From Chernobyl to the room where a Mossad assassination took place, Jane and Louise Wilson capture the aftermath of atrocities.
On 29 April 1986, three days after Reactor Unit 4 at the Chernobyl nuclear power station went into meltdown and exploded, Vladimir Shevchenko gained access to the site and filmed the ongoing disaster. He shot some of his film from a helicopter, passing directly over the burning reactor. Viewing his footage later, Shevchenko discovered that portions of it were seriously degraded. At first he thought the film stock was faulty; it turned out that the aberrant flashes and blips, and the static on the soundtrack, were the invisible crackles of radiation itself, made visible on the photographic emulsion.

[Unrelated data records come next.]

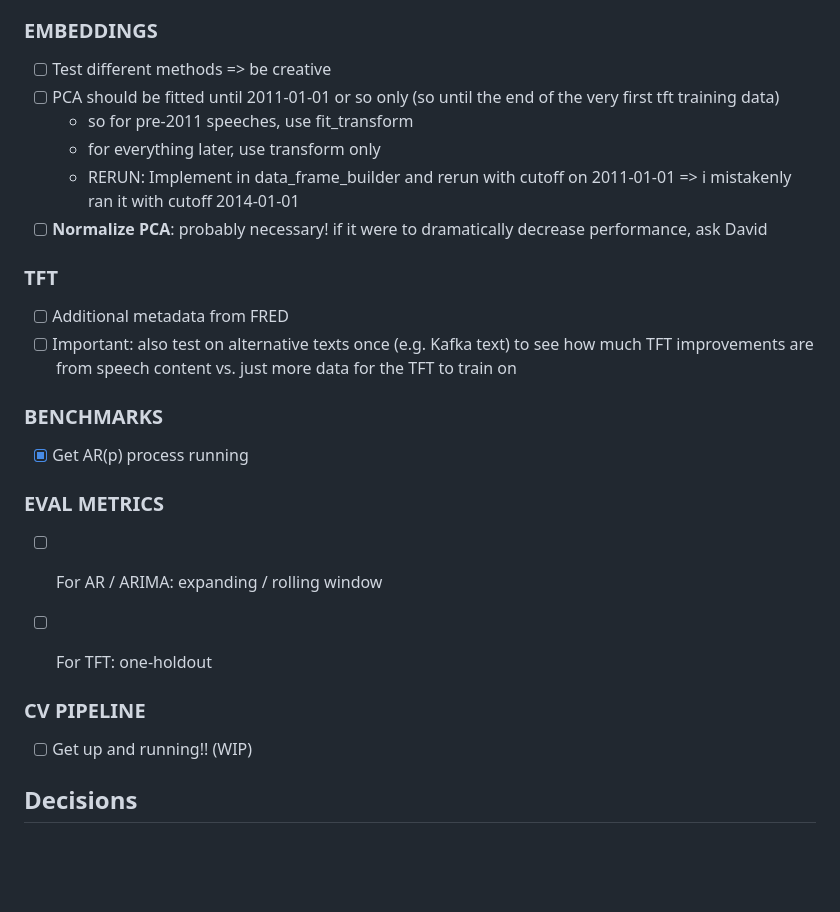
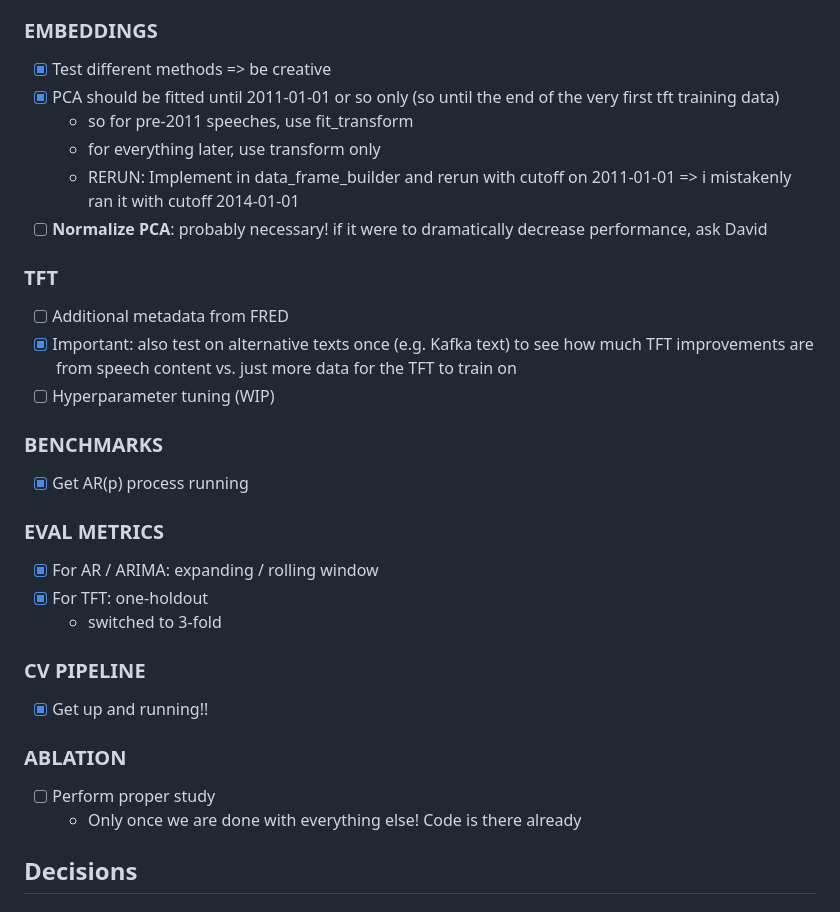
Before and after one commit to minnaheim/aml2026-group-3, a Markdown page: NOTES.md, the part around the change. GitHub-like rendering; blank space fills up the shorter version.

Commit message:
Update NOTES.md with our progress

```diff
--- a/NOTES.md
+++ b/NOTES.md
@@ -6,8 +6,8 @@
 - Add Composite Leading Indicator data from FRED: https://fred.stlouisfed.org/series/USALOLITONOSTSAM. The monthly series are available from January 1955 onwards. The data are compiled by the OECD (https://www.oecd.org/en/data/datasets/oecd-composite-leading-indicators-clis.html) and generally released in the first week of every month (7th-14th).
 
 ### EMBEDDINGS
-- [ ] Test different methods => be creative
-- [ ] PCA should be fitted until 2011-01-01 or so only (so until the end of the very first tft training data)
+- [x] Test different methods => be creative
+- [x] PCA should be fitted until 2011-01-01 or so only (so until the end of the very first tft training data)
   - so for pre-2011 speeches, use fit_transform
   - for everything later, use transform only
   - RERUN: Implement in data_frame_builder and rerun with cutoff on 2011-01-01 => i mistakenly ran it with cutoff 2014-01-01
@@ -15,18 +15,24 @@
 
 ### TFT
 - [ ] Additional metadata from FRED
-- [ ] Important: also test on alternative texts once (e.g. Kafka text) to see how much TFT improvements are from speech content vs. just more data for the TFT to train on
+- [x] Important: also test on alternative texts once (e.g. Kafka text) to see how much TFT improvements are from speech content vs. just more data for the TFT to train on
+- [ ] Hyperparameter tuning (WIP)
 
 ### BENCHMARKS
 - [x] Get AR(p) process running
 
 ### EVAL METRICS
-- [ ] For AR / ARIMA: expanding / rolling window
-- [ ] For TFT: one-holdout
+- [x] For AR / ARIMA: expanding / rolling window
+- [x] For TFT: one-holdout
+  - switched to 3-fold
 
 
 ### CV PIPELINE
-- [ ] Get up and running!! (WIP)
+- [x] Get up and running!!
+
+### ABLATION
+- [ ] Perform proper study
+  - Only once we are done with everything else! Code is there already
 
 ## Decisions
 ### Data Sources
```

Those who were at Chernobyl at the time said that they could feel the radiation, like pins and needles on their skin.
Whitworth Art Gallery ,
Until 27 January 2013
Toxic Camera will also screen at the Whitechapel gallery, London E1, on 2 December 2012.